The “mirror song” (“Who’s That Woman?”) brings a chorus line of flabby, stiff or haggard women into step with their younger selves.  One of my friends teared up to see this;  I was struck by the image of spry “Mrs. Whitman” stumbling mid-spin, disoriented, while her younger self twirled behind her.

But other stars of the show punched holes right through the fourth wall, as if they were trying to impress the audience at a benefit concert.  Regine, unsteady on her feet, anchored herself to a spot stage left and delivered "Ah, Paris!" sans enthusiasm (or consonants), and then paused to receive her expected allotment of applause.  Linda Lavin, swathed in a tight, shiny gold dress, belted "Broadway Baby" and even raised the pitch an octave for a grand smash.  But the song loses a lot of its interest if the aged singer who swears to "stick it till I'm on a bill all over Times Square" appears to be a confident, healthy, glamorous star.  The woman for whom it was written, Ethel Shutte, had lived those lines.  At seventy-five, she had once been a performer of the real Ziegfeld follies, a has – been, or a never-quite-was.  To see that old lady up there in her matronly skirt, finally getting her (last) chance to be in a "great, big, Broadway show" was wonderful, funny, and heart-breaking at the same time. 

Diva Elaine Paige's version of “I’m Still Here” likewise suffered in comparison to earlier versions.   In the original, Yvonne De Carlo had lived much of what she was singing about, no one more the “sloe eyed vamp” than she in her 1950s film roles, and no role more “camp” than “Lily Munster” in the then-recent TV sitcom. In the 2001 production, Polly Bergen and her director got it just right:  For the first half of the song, the character was regaling laughing guests at the party.  She left them laughing with, “I got through Shirley Temple, and I’m here,” and retreated to a spotlight downstage left, close to the audience. There, she sang to us the more rueful verses that begin, “I’ve been through Reno, I’ve been through Beverly Hills….”  Paige didn’t seem to get that concept. Worse, to achieve the illusion of spontaneity, she stretched the end phrase every time, an annoying affectation.  The introspective part was just a generalized belt-fest, not an expression of character.
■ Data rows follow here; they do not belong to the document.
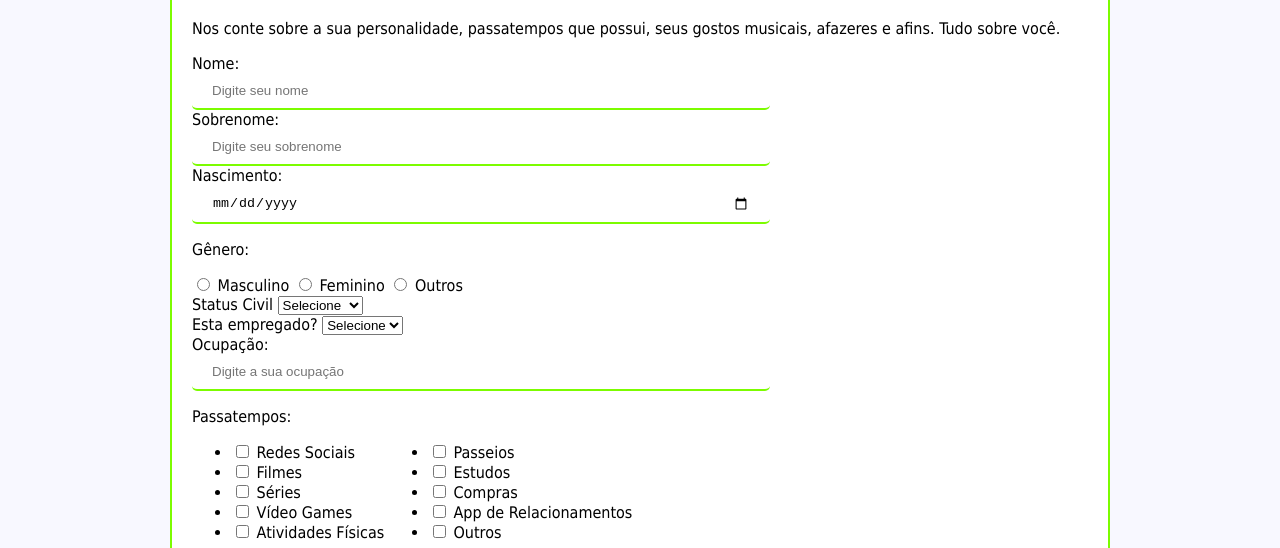
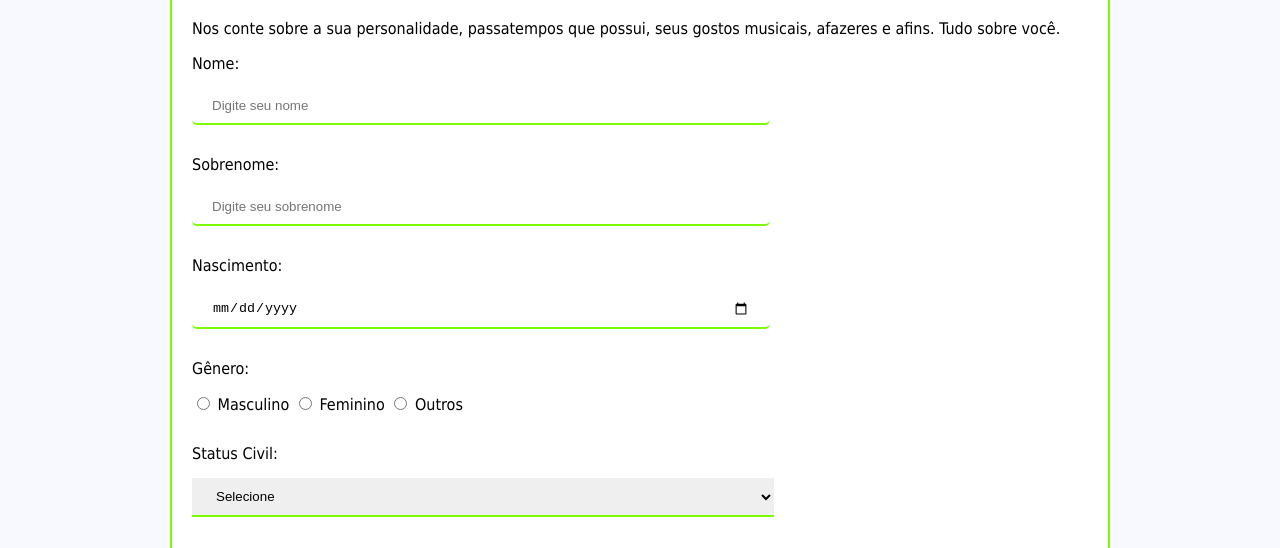
Before and after one commit to LucasDevRJ/fale_sobre_voce, a plain HTML site: page index.html in a window 1280 px wide. Shown: the part 222-770 px from the top of the page. Drawn offline with Linux system fonts and the light colour scheme.

Commit message:
Estilização da lista de passatempos.

```diff
--- a/css/styles.css
+++ b/css/styles.css
@@ -29,6 +29,10 @@ body {
 	border-radius: 5px;
 }
 
+.caixa-entrada {
+	margin-bottom: 30px;
+}
+
 
 .entrada {
 	display: block;
@@ -39,8 +43,24 @@ body {
 	width: 60%;
 	padding: 10px 20px;
 	border-radius: 5px;
+	margin-top: 15px;
+}
+
+.caixa-selecao {
+	width: 65%;
+	padding: 10px 20px;
+	display: block;
+	margin-top: 15px;
+	border-bottom: 2px solid #7CFC00;
+	border-left: none;
+	border-right: none;
+	border-top: none;
 }
 
 .caixa-passatempo {
 	display: inline-block;
 }
+
+.lista-passatempos  {
+	list-style-type: none;
+}
--- a/index.html
+++ b/index.html
@@ -41,8 +41,8 @@
 						</div>
 
 						<div class="caixa-entrada">
-							<label for="status-civil">Status Civil</label>
-							<select id="status-civil" name="status-civil" required>
+							<label for="status-civil">Status Civil: </label>
+							<select class="caixa-selecao" id="status-civil" name="status-civil" required>
 								<option value="">Selecione</option>
 								<option value="solteiro">Solteiro</option>
 								<option value="casado">Casado</option>
@@ -54,7 +54,7 @@
 
 						<div class="caixa-entrada">
 							<label for="esta-empregado">Esta empregado?</label>
-							<select id="esta-empregado" name="esta-empregado" required>
+							<select class="caixa-selecao" id="esta-empregado" name="esta-empregado" required>
 								<option value="">Selecione</option>
 								<option value="1">Sim</option>
 								<option value="0">Não</option>
```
Perhaps no production of FOLLIES can be what that first one was. This one probably came as close as possible.